It’s really difficult to reduce it to one moment and the line is blurred between what happened on stage and off. I loved all the work I did with Pedro, but I also loved working with the girls. I loved Pedro’s big fight in season 4, it was wonderful to watch how brilliantly they make a fight and how each stage of it is covered. We were playing Scrabble behind the scenes, it was great fun. And I loved doing the first scene, the brothel scene, it was just so decadent — my life isn’t like that. The filming in Alcazar Palace [in Spain, the setting of Prince Doran Martell’s Water Gardens] was amazing, just pretending to be this powerful woman in this crazy family is amazing. And the scene with the three girls with the character with the scorpion on his head when he was buried up to his neck — I just remember they wanted to do this extra shot of his head in the foreground with the scorpions all over him and I was so anxious about the scorpions I kept forgetting my lines.

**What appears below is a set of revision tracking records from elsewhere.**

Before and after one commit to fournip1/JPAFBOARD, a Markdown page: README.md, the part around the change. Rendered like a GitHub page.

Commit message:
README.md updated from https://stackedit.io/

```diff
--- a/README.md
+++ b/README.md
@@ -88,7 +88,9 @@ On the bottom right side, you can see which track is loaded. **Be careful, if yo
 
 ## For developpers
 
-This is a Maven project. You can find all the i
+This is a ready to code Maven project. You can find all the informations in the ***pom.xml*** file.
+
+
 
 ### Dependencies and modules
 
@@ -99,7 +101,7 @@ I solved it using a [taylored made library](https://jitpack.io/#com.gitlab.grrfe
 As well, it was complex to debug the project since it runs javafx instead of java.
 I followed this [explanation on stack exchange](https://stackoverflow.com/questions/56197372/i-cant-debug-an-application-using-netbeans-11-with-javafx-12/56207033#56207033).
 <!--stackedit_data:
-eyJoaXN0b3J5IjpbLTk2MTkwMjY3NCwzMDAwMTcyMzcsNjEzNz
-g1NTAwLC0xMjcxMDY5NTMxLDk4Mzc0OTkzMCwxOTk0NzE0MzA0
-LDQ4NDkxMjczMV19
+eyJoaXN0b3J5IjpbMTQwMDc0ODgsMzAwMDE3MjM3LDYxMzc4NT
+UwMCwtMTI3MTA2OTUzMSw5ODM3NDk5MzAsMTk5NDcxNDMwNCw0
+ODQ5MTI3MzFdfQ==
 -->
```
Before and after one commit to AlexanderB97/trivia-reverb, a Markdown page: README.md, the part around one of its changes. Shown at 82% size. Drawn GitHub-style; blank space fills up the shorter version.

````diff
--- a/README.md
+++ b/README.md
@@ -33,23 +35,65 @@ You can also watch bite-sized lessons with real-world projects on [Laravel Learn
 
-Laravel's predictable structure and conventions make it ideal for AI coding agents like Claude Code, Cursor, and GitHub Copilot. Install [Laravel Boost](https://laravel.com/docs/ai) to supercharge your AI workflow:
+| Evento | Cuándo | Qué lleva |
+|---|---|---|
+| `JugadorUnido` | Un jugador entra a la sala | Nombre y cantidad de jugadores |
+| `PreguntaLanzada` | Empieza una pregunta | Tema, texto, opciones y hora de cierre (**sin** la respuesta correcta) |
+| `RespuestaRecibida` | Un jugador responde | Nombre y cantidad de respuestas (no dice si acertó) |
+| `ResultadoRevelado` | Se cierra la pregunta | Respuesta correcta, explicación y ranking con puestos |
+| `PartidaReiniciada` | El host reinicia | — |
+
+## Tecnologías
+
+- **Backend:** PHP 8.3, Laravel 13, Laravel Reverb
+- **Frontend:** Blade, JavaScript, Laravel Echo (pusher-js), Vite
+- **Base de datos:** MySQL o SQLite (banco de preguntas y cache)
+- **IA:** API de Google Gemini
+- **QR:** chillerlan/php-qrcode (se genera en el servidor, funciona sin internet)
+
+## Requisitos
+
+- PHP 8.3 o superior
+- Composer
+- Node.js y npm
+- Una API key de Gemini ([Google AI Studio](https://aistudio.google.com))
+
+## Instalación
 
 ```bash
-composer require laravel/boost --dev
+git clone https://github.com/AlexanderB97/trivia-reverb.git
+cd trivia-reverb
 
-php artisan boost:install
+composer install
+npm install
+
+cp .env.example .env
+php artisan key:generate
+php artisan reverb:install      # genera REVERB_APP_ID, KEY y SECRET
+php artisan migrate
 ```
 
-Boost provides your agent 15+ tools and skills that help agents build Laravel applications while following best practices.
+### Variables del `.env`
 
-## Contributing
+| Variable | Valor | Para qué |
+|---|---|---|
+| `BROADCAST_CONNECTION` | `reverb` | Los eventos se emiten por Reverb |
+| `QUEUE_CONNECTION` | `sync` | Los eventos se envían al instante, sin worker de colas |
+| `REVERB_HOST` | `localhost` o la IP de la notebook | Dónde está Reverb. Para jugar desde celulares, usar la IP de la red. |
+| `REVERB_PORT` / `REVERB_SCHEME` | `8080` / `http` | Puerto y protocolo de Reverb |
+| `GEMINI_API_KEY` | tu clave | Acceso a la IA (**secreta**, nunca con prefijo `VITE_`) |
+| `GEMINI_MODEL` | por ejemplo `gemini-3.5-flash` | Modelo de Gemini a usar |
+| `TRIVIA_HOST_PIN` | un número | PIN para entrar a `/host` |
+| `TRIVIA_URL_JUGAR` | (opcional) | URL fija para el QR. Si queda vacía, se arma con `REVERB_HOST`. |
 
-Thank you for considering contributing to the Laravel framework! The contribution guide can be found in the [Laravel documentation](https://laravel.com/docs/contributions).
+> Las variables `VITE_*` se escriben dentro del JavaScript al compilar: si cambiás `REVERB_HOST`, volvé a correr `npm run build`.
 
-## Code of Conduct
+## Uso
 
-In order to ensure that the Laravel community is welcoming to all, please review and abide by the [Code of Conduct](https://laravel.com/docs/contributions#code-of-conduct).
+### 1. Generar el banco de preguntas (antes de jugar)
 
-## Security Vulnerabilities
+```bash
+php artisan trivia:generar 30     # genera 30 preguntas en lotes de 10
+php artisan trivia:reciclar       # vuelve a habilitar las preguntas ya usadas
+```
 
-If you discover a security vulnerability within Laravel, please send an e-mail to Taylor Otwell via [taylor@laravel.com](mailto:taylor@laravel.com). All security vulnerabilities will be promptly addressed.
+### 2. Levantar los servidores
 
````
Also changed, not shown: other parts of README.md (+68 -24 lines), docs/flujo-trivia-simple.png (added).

Did you get to keep anything from the show?
I have kept Ellaria’s leather wristband. It’s getting harder for them to give actors stuff because everybody wants something from the show. I was so lucky to be part of this incredible beast and I’m still marveling at how generous and professional and yet totally unprofessional it is — because they’re always having a good time. David and Dan are so generous and clever in their storytelling, it’s so masterful; they run this crazy massive fleet with such good humor. It’s an ensemble piece that’s constantly creative and fun. I think that why it’s lasted so long
What’s next for you?
I just shot a one-off drama from Channel 4 called The Truth. I think it’s really good actually. Director-writer David Nath was originally a journalist and it’s about a mother who is divorced and has a new boyfriend who’s younger. And she has a nearly 12-year-old girl and a 10-year-old boy and after she drops the kids off at school she gets an anonymous text message saying, “I’m concerned about your boyfriend’s relationship with your daughter.” And it’s what happens over the next 48 hours. Once somebody is accused of that, even if unfounded, it’s an accusation that can taint somebody for the rest of their lives. It’s basically an emotional journey of what happens to this woman as she becomes more and more paranoid. That was amazing. And then I’m probably doing Melrose for Sky Atlantic, which Benedict Cumberbatch is producing, based on the novel and also a film, but that hasn’t been signed off yet. So I’m busy-busy, which is great.
Game of Thrones airs Sundays (9 p.m. ET) on HBO.